Aim of the task — Every entry that follows should be repeated exactly; drop the images.

*** Task input ***

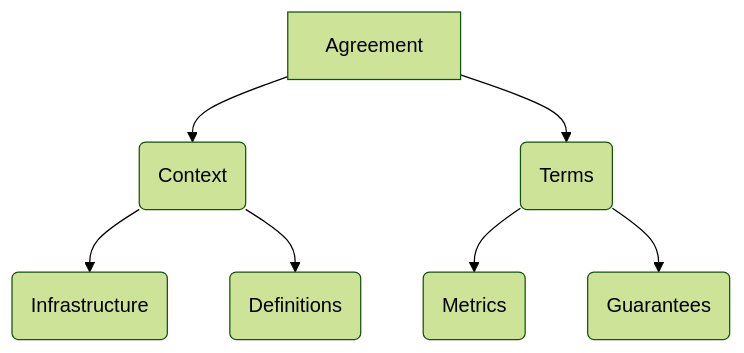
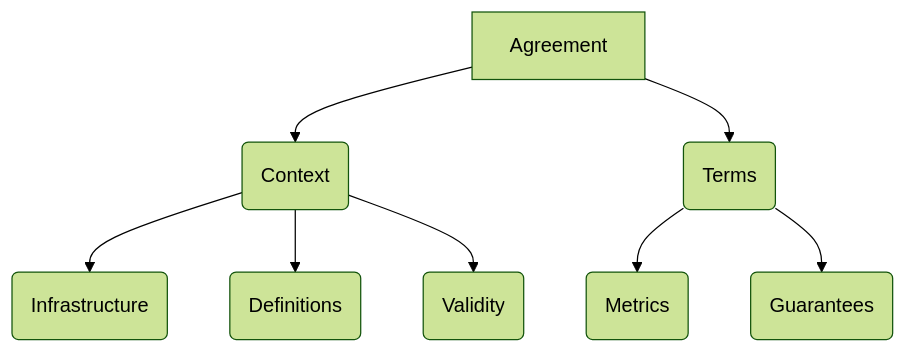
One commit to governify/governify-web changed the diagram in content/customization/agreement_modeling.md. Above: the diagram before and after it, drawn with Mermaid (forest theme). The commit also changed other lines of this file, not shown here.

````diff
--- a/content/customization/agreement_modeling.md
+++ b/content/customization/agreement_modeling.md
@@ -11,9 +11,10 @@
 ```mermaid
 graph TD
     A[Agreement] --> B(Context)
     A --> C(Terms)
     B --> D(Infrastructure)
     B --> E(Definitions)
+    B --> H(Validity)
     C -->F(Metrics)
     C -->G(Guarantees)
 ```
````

*** End of Task input ***

Reply —
One commit to governify/governify-web changed the diagram in content/customization/agreement_modeling.md. Above: the diagram before and after it, drawn with Mermaid (forest theme). The commit also changed other lines of this file, not shown here.

````diff
--- a/content/customization/agreement_modeling.md
+++ b/content/customization/agreement_modeling.md
@@ -11,9 +11,10 @@
 ```mermaid
 graph TD
     A[Agreement] --> B(Context)
     A --> C(Terms)
     B --> D(Infrastructure)
     B --> E(Definitions)
+    B --> H(Validity)
     C -->F(Metrics)
     C -->G(Guarantees)
 ```
````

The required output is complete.